### Goal of the exercise
Go through the entries that follow and count every line with the string "background". Reply with the number only.

### Listed records
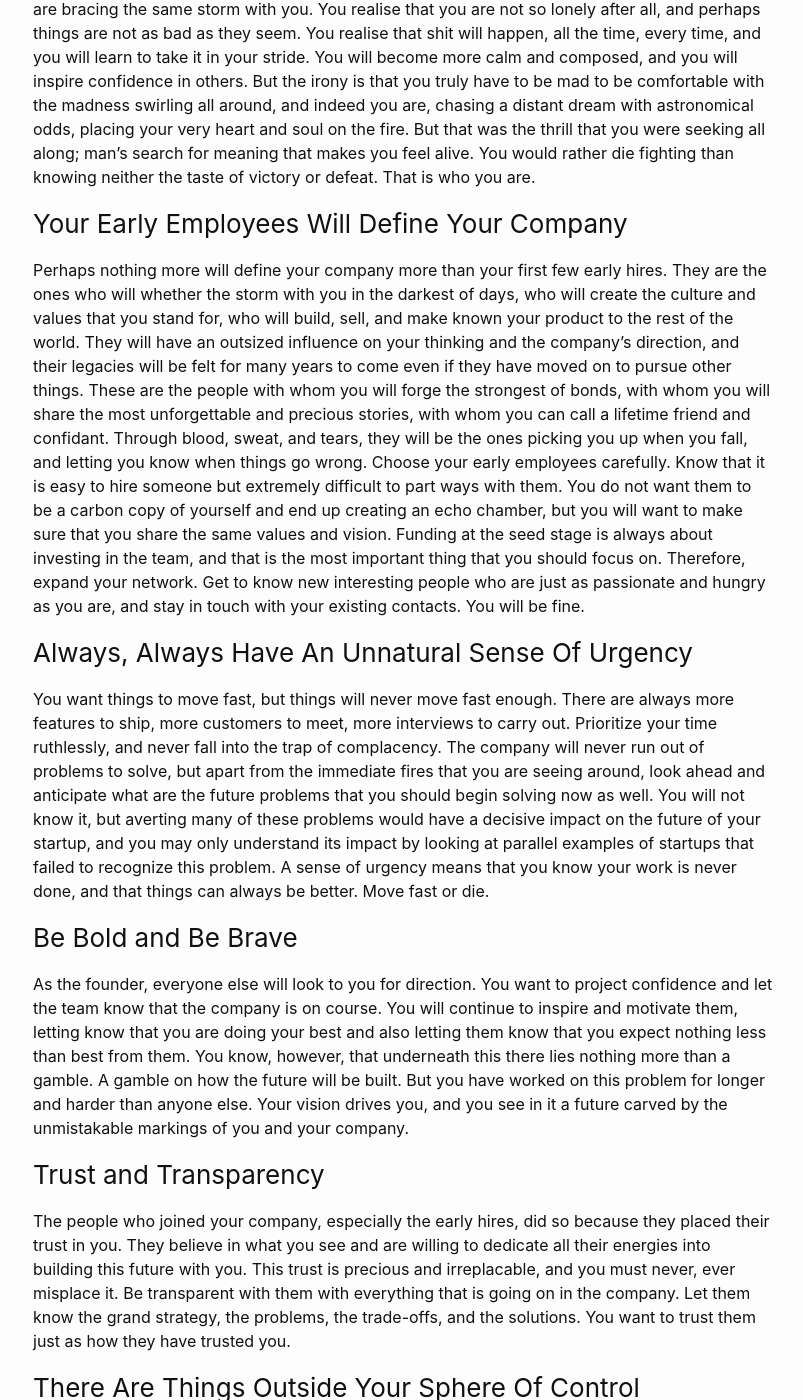
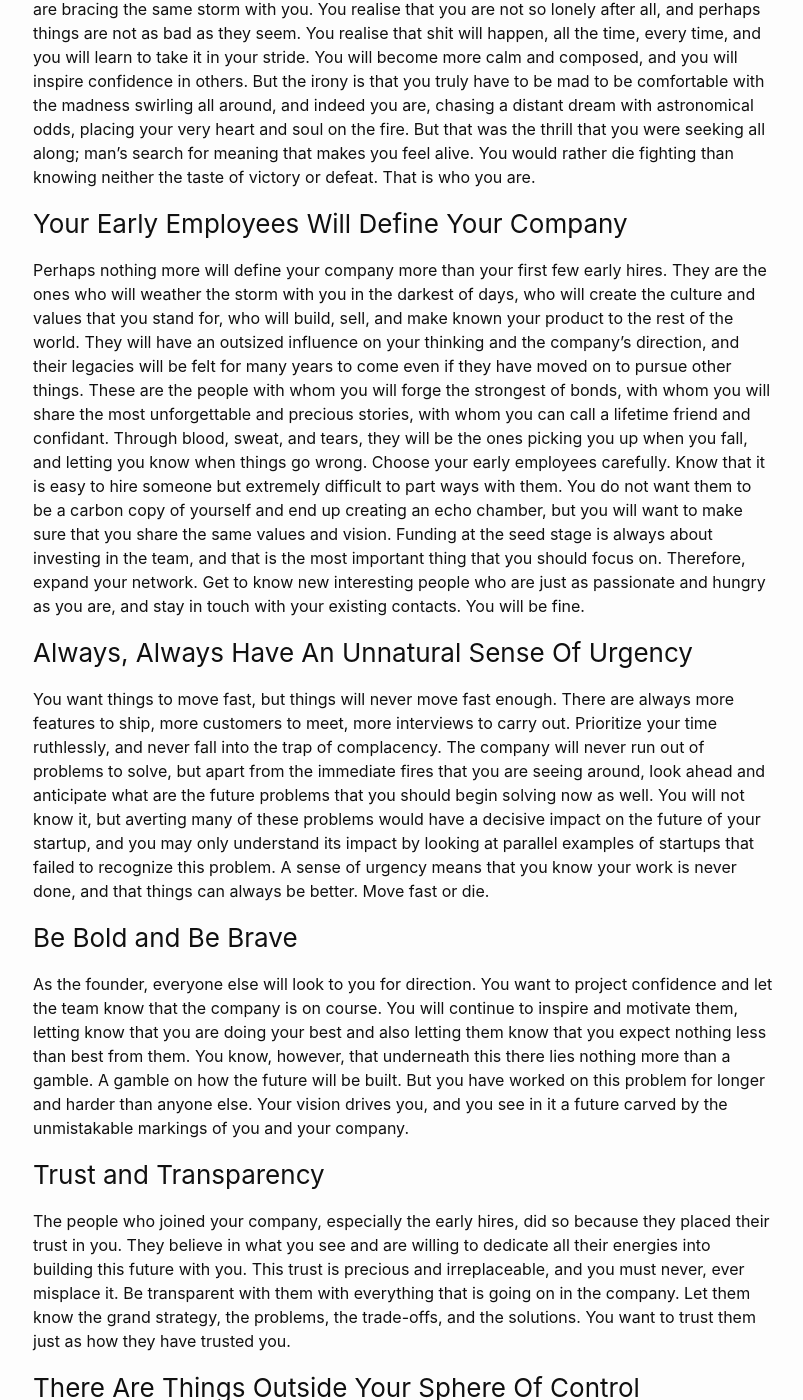
Before and after one commit to fanpu/blog, a Jekyll site: the page built from _posts/2018-07-31-notes-on-founding-a-startup-to-my-future-self.markdown, in a window 1280 px wide and 1400 px high, scrolled down 1127 px. Shown: the whole window, without its empty margins (237-1040 px from the left). Built offline with Jekyll 4.4.1, drawn with Linux system fonts in a browser that asks for light colours; comment, search, counter and statistics services are not loaded.

Commit message:
Fix typos (thanks Juo Shuen for reporting

```diff
--- a/_posts/2018-07-31-notes-on-founding-a-startup-to-my-future-self.markdown
+++ b/_posts/2018-07-31-notes-on-founding-a-startup-to-my-future-self.markdown
@@ -16,7 +16,7 @@ will wonder if perhaps eveything that you have been doing was just simply a joke
 sight. You will see that through it all, there are people around you who are bracing the same storm with you. You realise that you are not so lonely after all, and perhaps things are not as bad as they seem. You realise that shit will happen, all the time, every time, and you will learn to take it in your stride. You will become more calm and composed, and you will inspire confidence in others. But the irony is that you truly have to be mad to be comfortable with the madness swirling all around, and indeed you are, chasing a distant dream with astronomical odds, placing your very heart and soul on the fire. But that was the thrill that you were seeking all along; man's search for meaning that makes you feel alive. You would rather die fighting than knowing neither the taste of victory or defeat. That is who you are.
 
 ### Your Early Employees Will Define Your Company
-Perhaps nothing more will define your company more than your first few early hires. They are the ones who will whether the storm with you in the darkest of days, who will create the culture and values that you stand for, who will build, sell, and make known your product to the rest of the world. They will have an outsized influence on your thinking and the company's direction, and their legacies will be felt for many years to come even if they have moved on to pursue other things. These are
+Perhaps nothing more will define your company more than your first few early hires. They are the ones who will weather the storm with you in the darkest of days, who will create the culture and values that you stand for, who will build, sell, and make known your product to the rest of the world. They will have an outsized influence on your thinking and the company's direction, and their legacies will be felt for many years to come even if they have moved on to pursue other things. These are
 the people with whom you will forge the strongest of bonds, with whom you will share the most unforgettable and precious stories, with whom you can call a lifetime friend and confidant. Through blood, sweat, and tears, they will be the ones picking you up when you fall, and letting you know when things go wrong. Choose your early employees carefully. Know that it is easy to hire someone but extremely difficult to part ways with them. You do not want them to be a carbon copy of yourself and
 end up creating an echo chamber, but you will want to make sure that you share the same values and vision. Funding at the seed stage is always about investing in the team, and that is the most important thing that you should focus on. Therefore, expand your network. Get to know new interesting people who are just as passionate and hungry as you are, and stay in touch with your existing contacts. You will be fine.
 
@@ -28,7 +28,7 @@ As the founder, everyone else will look to you for direction. You want to projec
 anyone else. Your vision drives you, and you see in it a future carved by the unmistakable markings of you and your company.
 
 ### Trust and Transparency
-The people who joined your company, especially the early hires, did so because they placed their trust in you. They believe in what you see and are willing to dedicate all their energies into building this future with you. This trust is precious and irreplacable, and you must never, ever misplace it. Be transparent with them with everything that is going on in the company. Let them know the grand strategy, the problems, the trade-offs, and the solutions. You want to trust them just
+The people who joined your company, especially the early hires, did so because they placed their trust in you. They believe in what you see and are willing to dedicate all their energies into building this future with you. This trust is precious and irreplaceable, and you must never, ever misplace it. Be transparent with them with everything that is going on in the company. Let them know the grand strategy, the problems, the trade-offs, and the solutions. You want to trust them just
 as how they have trusted you.
 
 ### There Are Things Outside Your Sphere Of Control
```
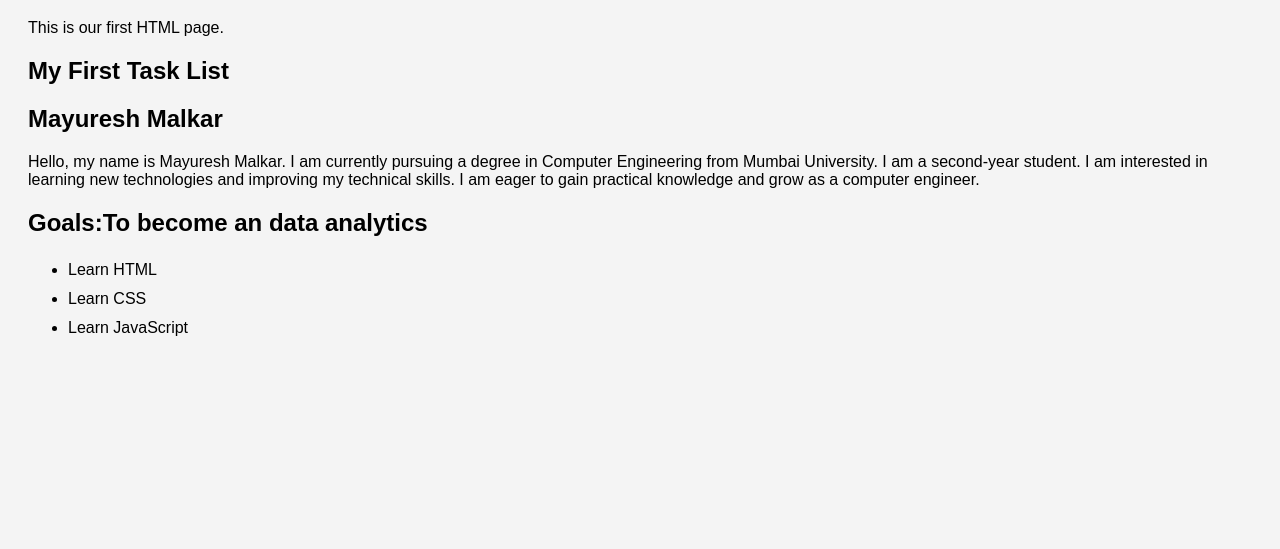
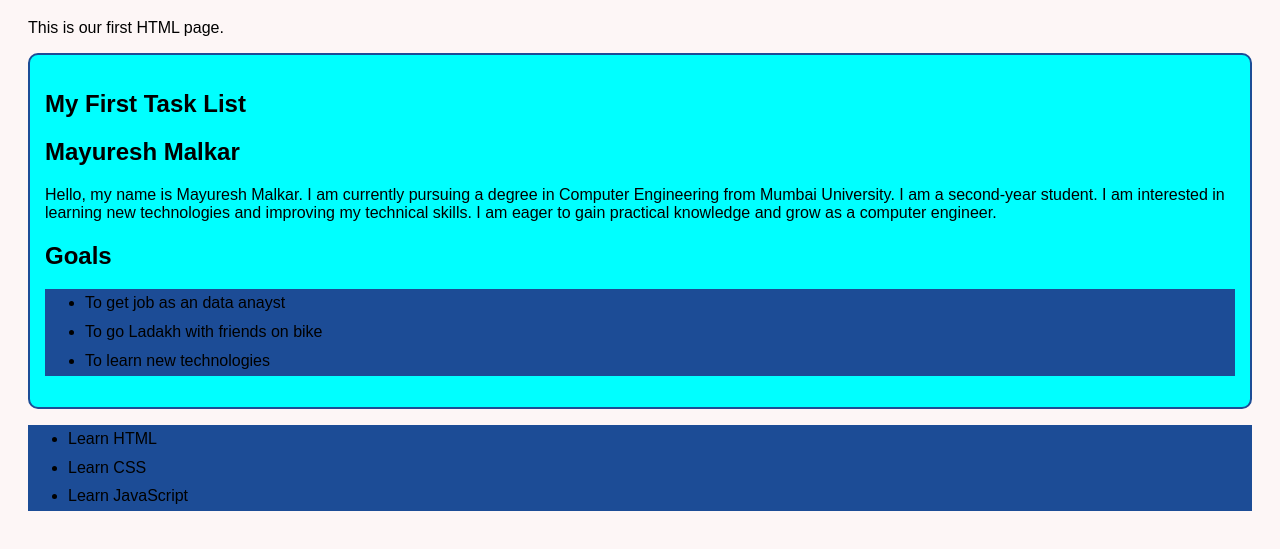
Before and after one commit to MayureshMalkar/day1-html-css-js, a plain HTML site: page index.html in a window 1280 px wide. Shown: the part 89-638 px from the top of the page. Drawn offline with Linux system fonts and the light colour scheme.

Commit message:
Day 1 code

```diff
--- a/index.html
+++ b/index.html
@@ -1,87 +1,30 @@
 <!DOCTYPE html>
-
-
-
 <html>
-
-
-
 <head>
-
-
-
     <title>Day 1 - HTML Basics</title>
-
-
-
     <link rel="stylesheet" href="style.css">
-
-
-
 </head>
-
-
-
 <body>
-
-
-
-
-
-
-
     <h1>Welcome to MERN Bootcamp</h1>
-
-
-
     <p>This is our first HTML page.</p>
-
-
-
-
-
-
-
-    <h2>My First Task List</h2>
+    <div><h2>My First Task List</h2>
     <h2>Mayuresh Malkar</h2>
     <p>Hello, my name is Mayuresh Malkar.
 I am currently pursuing a degree in Computer Engineering from Mumbai University.
 I am a second-year student.
-
 I am interested in learning new technologies and improving my technical skills. I am eager to gain practical knowledge and grow as a computer engineer.</p>
-<h2>Goals:To become an data analytics</h2>
-
-
+<h2>Goals</h2>
+<ul>
+    <li>To get job as an data anayst</li>
+    <li>To go Ladakh with friends on  bike</li>
+    <li>To learn new technologies</li>
+</ul>
+</div>
     <ul>
-
-
-
         <li>Learn HTML</li>
-
-
-
         <li>Learn CSS</li>
-
-
-
         <li>Learn JavaScript</li>
-
-
-
     </ul>
-
-
-
-
-
-
-
     <script src="script.js"></script>
-
-
-
 </body>
-
-
-
 </html>
--- a/style.css
+++ b/style.css
@@ -1,95 +1,29 @@
 body {
-
-
-
     font-family: Arial;
-
-
-
     padding: 20px;
-
-
-
-    background: #f4f4f4;
-
-
-
+    background: #fdf6f6;
 }
-
-
-
-
-
-
-
 h1 {
-
-
-
     color: #1c4c96;
-
-
-
     text-align: center;
-
-
-
 }
-
-
-
-
-
-
-
 ul {
-
-
-
     line-height: 1.8;
-
-
-
+    background-color: #1c4c96;
 }
-
-
-
-
-
-
-
 button {
-
-
-
     padding: 10px;
-
-
-
     background: black;
-
-
-
-    color: white;
-
-
-
+    color: red;
     border-radius: 5px;
-
-
-
 }
-
 .container {
-
-
-
     display: flex;
-
-
-
     gap: 20px;
-
-
-
 }
+div{
+    border: 2px solid #1c4c96;
+    padding: 15px;
+    border-radius: 10px;
+    background-color: aqua;
+}
```
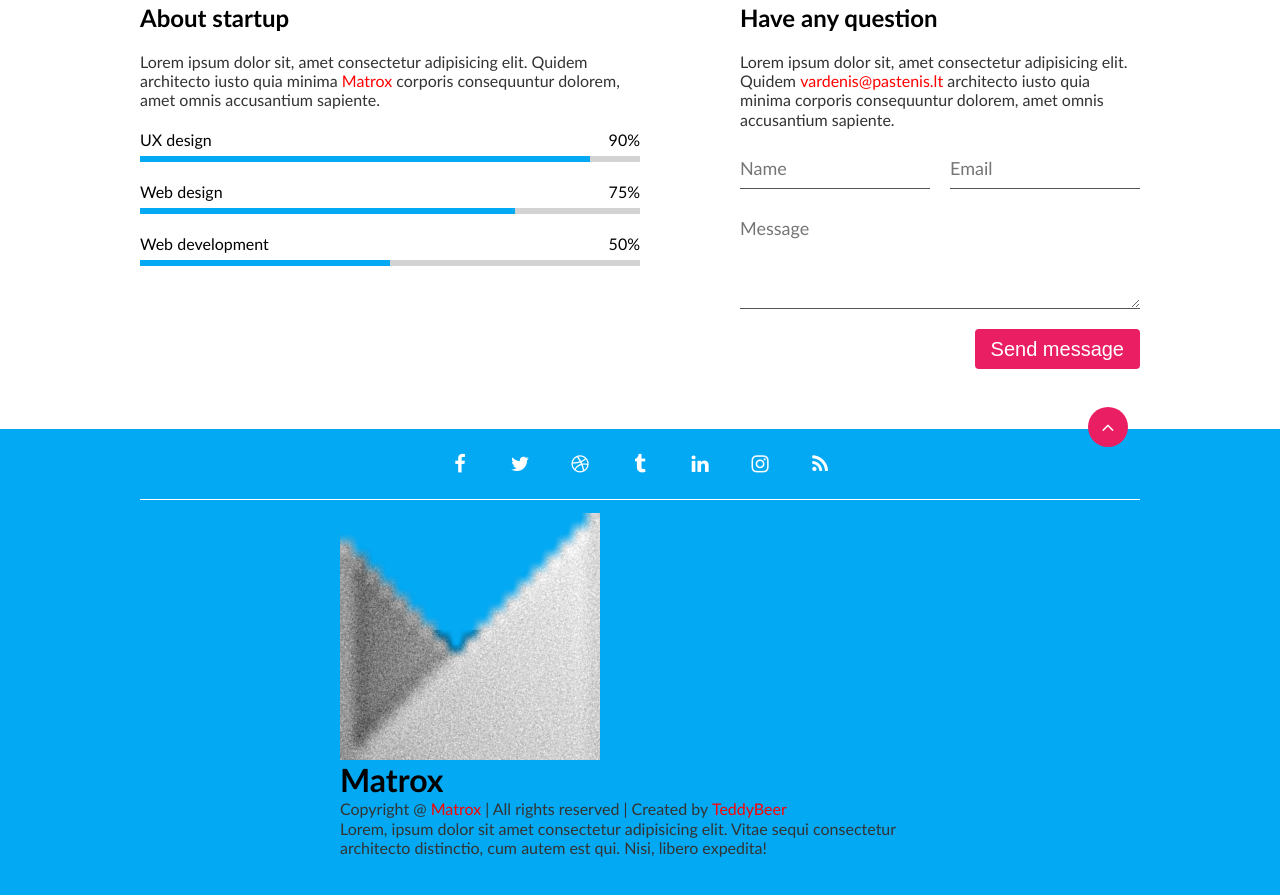
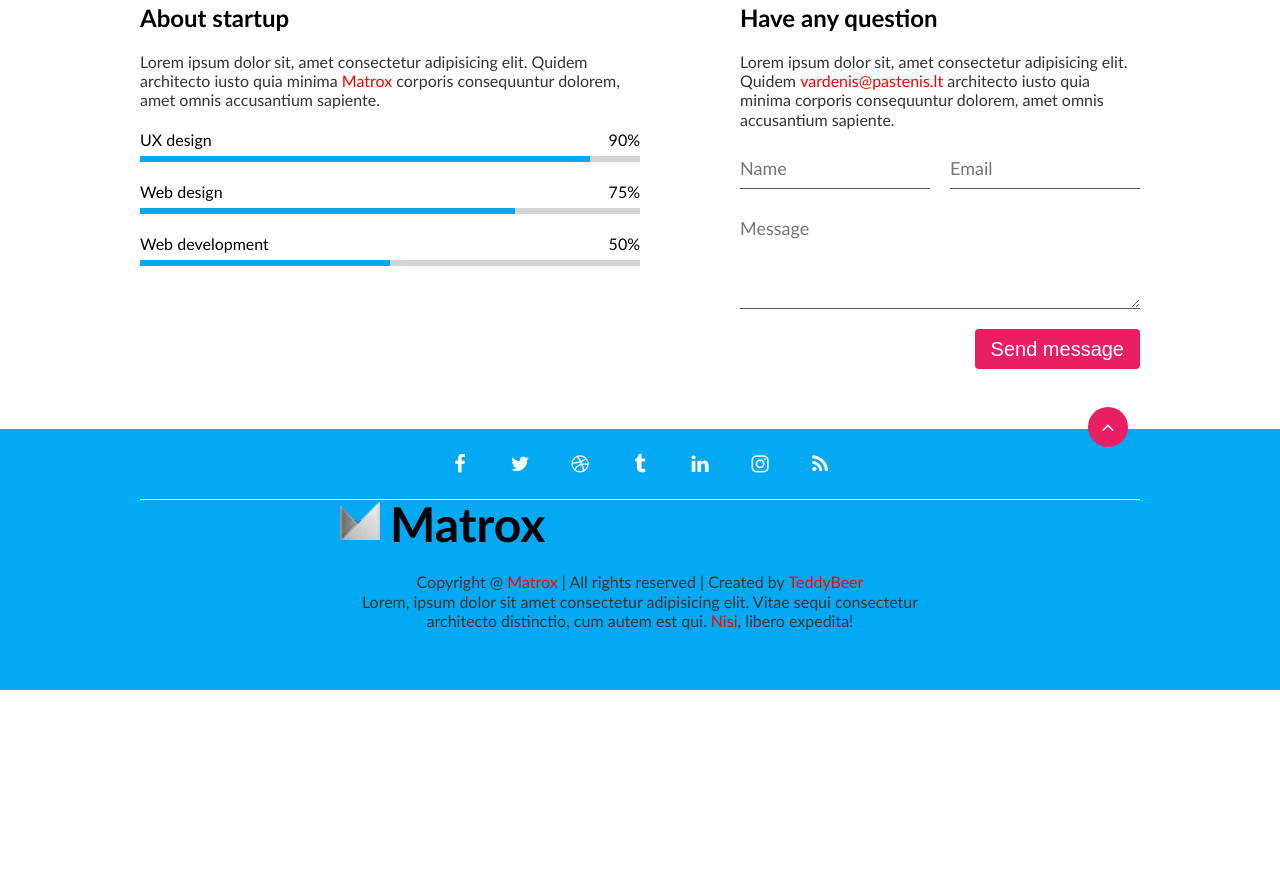
Before and after one commit to MariusKuria/Class-project-with-teacher-Coming-soon, a website: page index.html in a window 1280 px wide. Shown: the part 857-1752 px from the top of the page. After the commit the page ends 1547 px from the top, so only its background shows below. Drawn offline with Linux system fonts and the light colour scheme.

Commit message:
footer init style

```diff
--- a/css/pages/home.css
+++ b/css/pages/home.css
@@ -99,3 +99,24 @@ footer > .row {
     top: -1.1em;
     right: 0.6em;
 }
+
+footer > .short-row {
+    gap: 2em;
+    display: flex;
+    flex-wrap: wrap;
+    width: 70%;
+    flex-direction: column;
+    text-align: center;
+    gap: 2em;
+}
+.short-row > .short-row-logo {
+    display: flex;
+    flex-direction: row;
+    gap: 10px;
+
+}
+.short-row-logo {
+    height: 40px;
+    font-size: 24px;
+    line-height: 2em;
+}
--- a/index.html
+++ b/index.html
@@ -146,7 +146,7 @@
         </div>
         <div class="creator">
           <p>Copyright @ <a href="#">Matrox</a> | All rights reserved | Created by <a href="#">TeddyBeer</a></p>
-          <p class="last-p">Lorem, ipsum dolor sit amet consectetur adipisicing elit. Vitae sequi consectetur architecto distinctio, cum autem est qui. Nisi, libero expedita!</p>
+          <p class="last-p">Lorem, ipsum dolor sit amet consectetur adipisicing elit. Vitae sequi consectetur architecto distinctio, cum autem est qui. <a href="#">Nisi</a>, libero expedita!</p>
         </div>
       </div>
     </footer>
```
Also changed, not shown: css/base/layout.css (line endings or trailing spaces).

### Written response
6